**Your objective:** Copy all lines containing the string "AdMob" from the records below.

**Given records:**
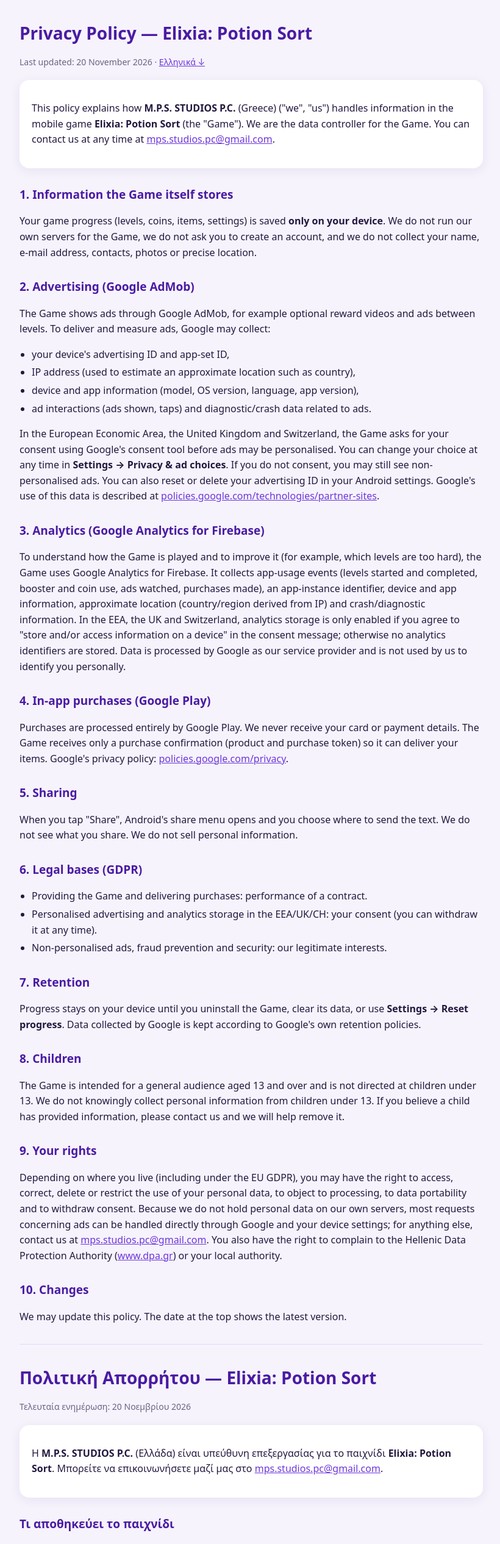
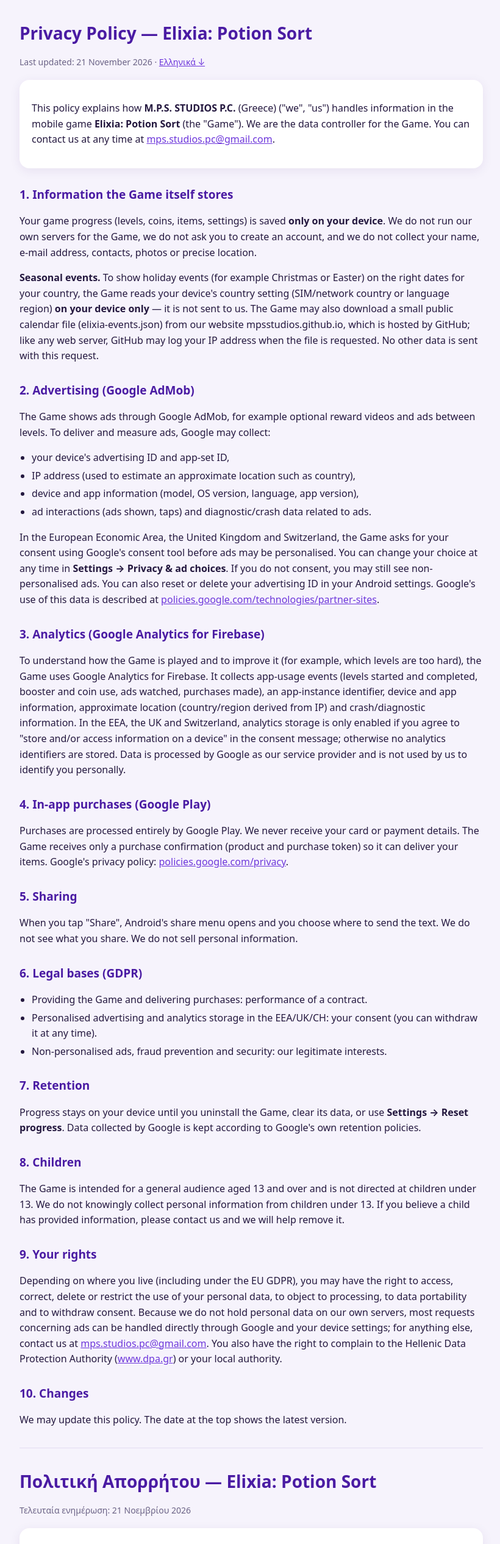
Before and after one commit to mpsstudios/mpsstudios.github.io, a plain HTML site: page elixia-privacy.html in a window 1280 px wide. Shown: the top 2532 px of the page at 61% size, without its empty margins (228-1048 px from the left). Drawn offline with Linux system fonts and the light colour scheme.

Commit message:
Update elixia-privacy.html

```diff
--- a/elixia-privacy.html
+++ b/elixia-privacy.html
@@ -19,12 +19,13 @@ hr{border:0;border-top:1px solid #e3dcf3;margin:32px 0}
 <body>
 <main>
 <h1>Privacy Policy — Elixia: Potion Sort</h1>
-<p class="muted">Last updated: 20 November 2026 · <a href="#el">Ελληνικά ↓</a></p>
+<p class="muted">Last updated: 21 November 2026 · <a href="#el">Ελληνικά ↓</a></p>
 <div class="card">
 <p>This policy explains how <b>M.P.S. STUDIOS P.C.</b> (Greece) ("we", "us") handles information in the mobile game <b>Elixia: Potion Sort</b> (the "Game"). We are the data controller for the Game. You can contact us at any time at <a href="mailto:mps.studios.pc@gmail.com">mps.studios.pc@gmail.com</a>.</p>
 </div>
 <h2>1. Information the Game itself stores</h2>
 <p>Your game progress (levels, coins, items, settings) is saved <b>only on your device</b>. We do not run our own servers for the Game, we do not ask you to create an account, and we do not collect your name, e-mail address, contacts, photos or precise location.</p>
+<p><b>Seasonal events.</b> To show holiday events (for example Christmas or Easter) on the right dates for your country, the Game reads your device's country setting (SIM/network country or language region) <b>on your device only</b> &mdash; it is not sent to us. The Game may also download a small public calendar file (elixia-events.json) from our website mpsstudios.github.io, which is hosted by GitHub; like any web server, GitHub may log your IP address when the file is requested. No other data is sent with this request.</p>
 <h2>2. Advertising (Google AdMob)</h2>
 <p>The Game shows ads through Google AdMob, for example optional reward videos and ads between levels. To deliver and measure ads, Google may collect:</p>
 <ul>
@@ -56,12 +57,13 @@ hr{border:0;border-top:1px solid #e3dcf3;margin:32px 0}
 <p>We may update this policy. The date at the top shows the latest version.</p>
 <hr id="el">
 <h1>Πολιτική Απορρήτου — Elixia: Potion Sort</h1>
-<p class="muted">Τελευταία ενημέρωση: 20 Νοεμβρίου 2026</p>
+<p class="muted">Τελευταία ενημέρωση: 21 Νοεμβρίου 2026</p>
 <div class="card">
 <p>Η <b>M.P.S. STUDIOS P.C.</b> (Ελλάδα) είναι υπεύθυνη επεξεργασίας για το παιχνίδι <b>Elixia: Potion Sort</b>. Μπορείτε να επικοινωνήσετε μαζί μας στο <a href="mailto:mps.studios.pc@gmail.com">mps.studios.pc@gmail.com</a>.</p>
 </div>
 <h2>Τι αποθηκεύει το παιχνίδι</h2>
 <p>Η πρόοδός σας (επίπεδα, νομίσματα, αντικείμενα, ρυθμίσεις) αποθηκεύεται <b>μόνο στη συσκευή σας</b>. Δεν διατηρούμε δικούς μας διακομιστές, δεν απαιτείται λογαριασμός και δεν συλλέγουμε όνομα, e-mail, επαφές, φωτογραφίες ή ακριβή τοποθεσία.</p>
+<p><b>Εποχικά events.</b> Για να εμφανίζονται οι γιορτές (π.χ. Χριστούγεννα ή Πάσχα) στις σωστές ημερομηνίες για τη χώρα σας, το παιχνίδι διαβάζει τη ρύθμιση χώρας της συσκευής σας (χώρα SIM/δικτύου ή περιοχή γλώσσας) <b>μόνο πάνω στη συσκευή</b> &mdash; δεν μας αποστέλλεται. Το παιχνίδι μπορεί επίσης να κατεβάσει ένα μικρό δημόσιο αρχείο ημερολογίου (elixia-events.json) από την ιστοσελίδα μας mpsstudios.github.io, που φιλοξενείται από το GitHub· όπως κάθε διακομιστής, το GitHub μπορεί να καταγράψει τη διεύθυνση IP σας. Δεν αποστέλλονται άλλα δεδομένα.</p>
 <h2>Διαφημίσεις (Google AdMob)</h2>
 <p>Για την προβολή και μέτρηση διαφημίσεων η Google μπορεί να συλλέγει το διαφημιστικό αναγνωριστικό της συσκευής, τη διεύθυνση IP (για κατά προσέγγιση τοποθεσία, π.χ. χώρα), πληροφορίες συσκευής/εφαρμογής και αλληλεπιδράσεις με διαφημίσεις. Στον ΕΟΧ, στο Ηνωμένο Βασίλειο και στην Ελβετία ζητάμε τη συγκατάθεσή σας πριν από εξατομικευμένες διαφημίσεις· μπορείτε να την αλλάξετε από <b>Settings → Privacy &amp; ad choices</b>.</p>
 <h2>Στατιστικά χρήσης (Google Analytics for Firebase)</h2>
```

**Response:**
 <h2>2. Advertising (Google AdMob)</h2>
 <p>The Game shows ads through Google AdMob, for example optional reward videos and ads between levels. To deliver and measure ads, Google may collect:</p>
 <h2>Διαφημίσεις (Google AdMob)</h2>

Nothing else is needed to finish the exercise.